• INFORMATION GIVEN:
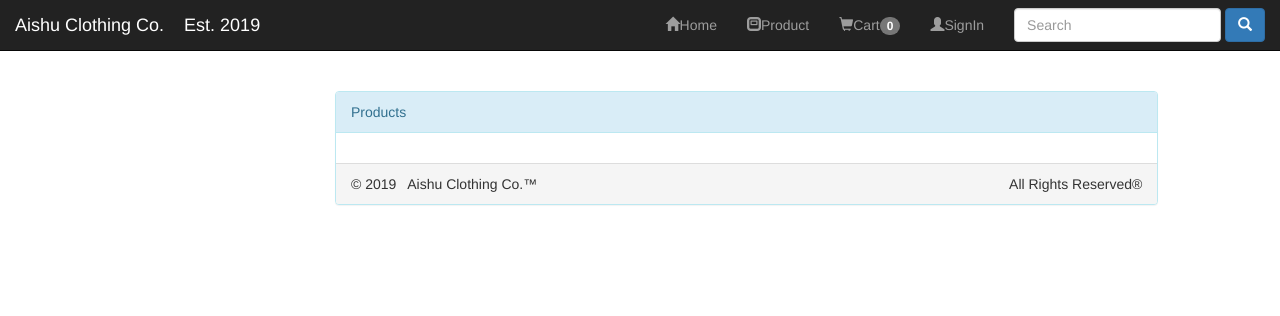
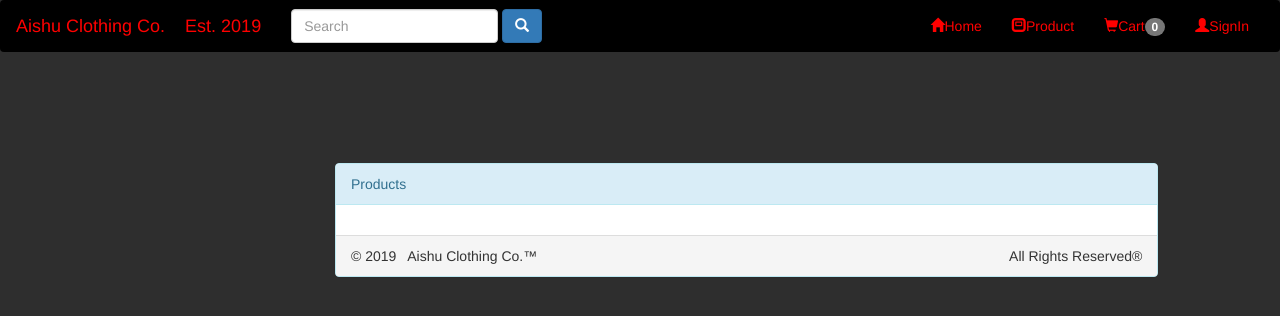
Before and after one commit to arnoldrebello/E-Commerce-on-Clothing, a PHP site: page / in a window 1280 px wide. Shown: the top 316 px of the page. Run offline with PHP 8.4, Linux system fonts and the light colour scheme.

Commit message:
page background color and text color changed

```diff
--- a/customer_order.php
+++ b/customer_order.php
@@ -76,5 +76,7 @@ if(!isset($_SESSION["uid"])){
 			<div class="col-md-2"></div>
 		</div>
 	</div>
+	<div class="panel-footer"  >&copy; 2019 &nbsp; Aishu Clothing Co.&trade; <span style="float:right">All Rights Reserved&reg<span> </div>
+
 </body>
 </html>
--- a/index.php
+++ b/index.php
@@ -1,8 +1,5 @@
 <?php
 session_start();          //creates a session or resumes the current one based on a session identifier passed via a GET or POST request
-if(isset($_SESSION["uid"])){           //a php session is started and user informatation is used. this is a temporary information which is emptied once the user stops the server
-	header("location:profile.php");			//header is required to redirect to a new page. it is not necessary though
-}
 ?>
 
 
@@ -18,12 +15,16 @@ if(isset($_SESSION["uid"])){           //a php session is started and user infor
 	<script src="js/bootstrap.min.js"></script>
 	<script src="main.js"></script>
 	<link rel="stylesheet" type="text/css" href="style.css">
-	<style></style>
+	<style>
+body{
+	background-color: rgb(46,46,46);
+}
+	</style>
 </head>
 
 
 <body>
-	<div class="navbar navbar-inverse navbar-fixed-top">
+	<div class="navbar navbar-light" style="background-color: black;">				<!-- bootstrap navigation bar classes -->
 		<div class="container-fluid">
 			<div class="navbar-header">
 				<button type="button" class="navbar-toggle collapsed" data-toggle="collapse" data-target="#collapse" aria-expanded="false">
@@ -32,17 +33,21 @@ if(isset($_SESSION["uid"])){           //a php session is started and user infor
 					<span class="icon-bar"></span>
 					<span class="icon-bar"></span>
 				</button>
-				<a href="#" class="navbar-brand">Aishu Clothing Co.&nbsp;&nbsp;&nbsp;&nbsp;Est. 2019</a>
+				<a href="#" class="navbar-brand" style="color:Red;">Aishu Clothing Co.&nbsp;&nbsp;&nbsp;&nbsp;Est. 2019</a>
 			</div>
 			<div class="collapse navbar-collapse" id="collapse">
-				<form class="navbar-form navbar-right">
+				<form class="navbar-form navbar-left">
 			        <div class="form-group">
 			          <input type="text" class="form-control" placeholder="Search" id="search">
 			        </div>
 			        <button type="submit" class="btn btn-primary" id="search_btn"><span class="glyphicon glyphicon-search"></span></button>
 			     </form>
-				<ul class="nav navbar-nav navbar-right">
-					<li><a href="#" class="dropdown-toggle" data-toggle="dropdown"><span class="glyphicon glyphicon-shopping-cart"></span>Cart<span class="badge">0</span></a>
+				<ul class="nav navbar-nav navbar-right" >
+					<ul class="nav navbar-nav">
+						<li><a href="index.php" style="color:Red;"><span class="glyphicon glyphicon-home"></span>Home</a></li>
+						<li><a href="index.php" style="color:Red;"><span class="glyphicon glyphicon-modal-window"></span>Product</a></li>
+					</ul>
+					<li><a href="#" class="dropdown-toggle" data-toggle="dropdown" style="color:Red;"><span class="glyphicon glyphicon-shopping-cart"></span>Cart<span class="badge">0</span></a>
 						<div class="dropdown-menu" style="width:400px;">
 							<div class="panel panel-success">
 								<div class="panel-heading">
@@ -50,7 +55,7 @@ if(isset($_SESSION["uid"])){           //a php session is started and user infor
 										<div class="col-md-3">Sl.No</div>
 										<div class="col-md-3">Product Image</div>
 										<div class="col-md-3">Product Name</div>
-										<div class="col-md-3">Price in &#x20B9</div>
+										<div class="col-md-3">Price in $.</div>
 									</div>
 								</div>
 								<div class="panel-body">
@@ -67,7 +72,8 @@ if(isset($_SESSION["uid"])){           //a php session is started and user infor
 							</div>
 						</div>
 					</li>
-					<li><a href="#" class="dropdown-toggle" data-toggle="dropdown"><span class="glyphicon glyphicon-user"></span>SignIn</a>
+
+					<li><a href="#" class="dropdown-toggle" data-toggle="dropdown" style="color:Red;"><span class="glyphicon glyphicon-user"></span>SignIn</a>
 						<ul class="dropdown-menu">
 							<div style="width:300px;">
 								<div class="panel panel-primary">
@@ -87,10 +93,6 @@ if(isset($_SESSION["uid"])){           //a php session is started and user infor
 							</div>
 						</ul>
 					</li>
-				</ul>
-				<ul class="nav navbar-nav navbar-right">
-					<li><a href="index.php"><span class="glyphicon glyphicon-home"></span>Home</a></li>
-					<li><a href="index.php"><span class="glyphicon glyphicon-modal-window"></span>Product</a></li>
 				</ul>
 			</div>
 		</div>
--- a/style.css
+++ b/style.css
@@ -1,5 +1,8 @@
 
-/* -------------  CSS Loader  ----------- */
+body{
+	background-color: rgb(0,0,0)
+
+}
 
 .overlay{
 	display: none;
```
Also changed, not shown: other parts of style.css (+0 -43 lines). Lines whose indentation alone changed are shown as unchanged.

• TRY IT:
Repeat the data in full, exactly as it stands, but drop every picture.

• TASK RESPONSE:
Before and after one commit to arnoldrebello/E-Commerce-on-Clothing, a PHP site: page / in a window 1280 px wide. Shown: the top 316 px of the page. Run offline with PHP 8.4, Linux system fonts and the light colour scheme.

Commit message:
page background color and text color changed

```diff
--- a/customer_order.php
+++ b/customer_order.php
@@ -76,5 +76,7 @@ if(!isset($_SESSION["uid"])){
 			<div class="col-md-2"></div>
 		</div>
 	</div>
+	<div class="panel-footer"  >&copy; 2019 &nbsp; Aishu Clothing Co.&trade; <span style="float:right">All Rights Reserved&reg<span> </div>
+
 </body>
 </html>
--- a/index.php
+++ b/index.php
@@ -1,8 +1,5 @@
 <?php
 session_start();          //creates a session or resumes the current one based on a session identifier passed via a GET or POST request
-if(isset($_SESSION["uid"])){           //a php session is started and user informatation is used. this is a temporary information which is emptied once the user stops the server
-	header("location:profile.php");			//header is required to redirect to a new page. it is not necessary though
-}
 ?>
 
 
@@ -18,12 +15,16 @@ if(isset($_SESSION["uid"])){           //a php session is started and user infor
 	<script src="js/bootstrap.min.js"></script>
 	<script src="main.js"></script>
 	<link rel="stylesheet" type="text/css" href="style.css">
-	<style></style>
+	<style>
+body{
+	background-color: rgb(46,46,46);
+}
+	</style>
 </head>
 
 
 <body>
-	<div class="navbar navbar-inverse navbar-fixed-top">
+	<div class="navbar navbar-light" style="background-color: black;">				<!-- bootstrap navigation bar classes -->
 		<div class="container-fluid">
 			<div class="navbar-header">
 				<button type="button" class="navbar-toggle collapsed" data-toggle="collapse" data-target="#collapse" aria-expanded="false">
@@ -32,17 +33,21 @@ if(isset($_SESSION["uid"])){           //a php session is started and user infor
 					<span class="icon-bar"></span>
 					<span class="icon-bar"></span>
 				</button>
-				<a href="#" class="navbar-brand">Aishu Clothing Co.&nbsp;&nbsp;&nbsp;&nbsp;Est. 2019</a>
+				<a href="#" class="navbar-brand" style="color:Red;">Aishu Clothing Co.&nbsp;&nbsp;&nbsp;&nbsp;Est. 2019</a>
 			</div>
 			<div class="collapse navbar-collapse" id="collapse">
-				<form class="navbar-form navbar-right">
+				<form class="navbar-form navbar-left">
 			        <div class="form-group">
 			          <input type="text" class="form-control" placeholder="Search" id="search">
 			        </div>
 			        <button type="submit" class="btn btn-primary" id="search_btn"><span class="glyphicon glyphicon-search"></span></button>
 			     </form>
-				<ul class="nav navbar-nav navbar-right">
-					<li><a href="#" class="dropdown-toggle" data-toggle="dropdown"><span class="glyphicon glyphicon-shopping-cart"></span>Cart<span class="badge">0</span></a>
+				<ul class="nav navbar-nav navbar-right" >
+					<ul class="nav navbar-nav">
+						<li><a href="index.php" style="color:Red;"><span class="glyphicon glyphicon-home"></span>Home</a></li>
+						<li><a href="index.php" style="color:Red;"><span class="glyphicon glyphicon-modal-window"></span>Product</a></li>
+					</ul>
+					<li><a href="#" class="dropdown-toggle" data-toggle="dropdown" style="color:Red;"><span class="glyphicon glyphicon-shopping-cart"></span>Cart<span class="badge">0</span></a>
 						<div class="dropdown-menu" style="width:400px;">
 							<div class="panel panel-success">
 								<div class="panel-heading">
@@ -50,7 +55,7 @@ if(isset($_SESSION["uid"])){           //a php session is started and user infor
 										<div class="col-md-3">Sl.No</div>
 										<div class="col-md-3">Product Image</div>
 										<div class="col-md-3">Product Name</div>
-										<div class="col-md-3">Price in &#x20B9</div>
+										<div class="col-md-3">Price in $.</div>
 									</div>
 								</div>
 								<div class="panel-body">
@@ -67,7 +72,8 @@ if(isset($_SESSION["uid"])){           //a php session is started and user infor
 							</div>
 						</div>
 					</li>
-					<li><a href="#" class="dropdown-toggle" data-toggle="dropdown"><span class="glyphicon glyphicon-user"></span>SignIn</a>
+
+					<li><a href="#" class="dropdown-toggle" data-toggle="dropdown" style="color:Red;"><span class="glyphicon glyphicon-user"></span>SignIn</a>
 						<ul class="dropdown-menu">
 							<div style="width:300px;">
 								<div class="panel panel-primary">
@@ -87,10 +93,6 @@ if(isset($_SESSION["uid"])){           //a php session is started and user infor
 							</div>
 						</ul>
 					</li>
-				</ul>
-				<ul class="nav navbar-nav navbar-right">
-					<li><a href="index.php"><span class="glyphicon glyphicon-home"></span>Home</a></li>
-					<li><a href="index.php"><span class="glyphicon glyphicon-modal-window"></span>Product</a></li>
 				</ul>
 			</div>
 		</div>
--- a/style.css
+++ b/style.css
@@ -1,5 +1,8 @@
 
-/* -------------  CSS Loader  ----------- */
+body{
+	background-color: rgb(0,0,0)
+
+}
 
 .overlay{
 	display: none;
```
Also changed, not shown: other parts of style.css (+0 -43 lines). Lines whose indentation alone changed are shown as unchanged.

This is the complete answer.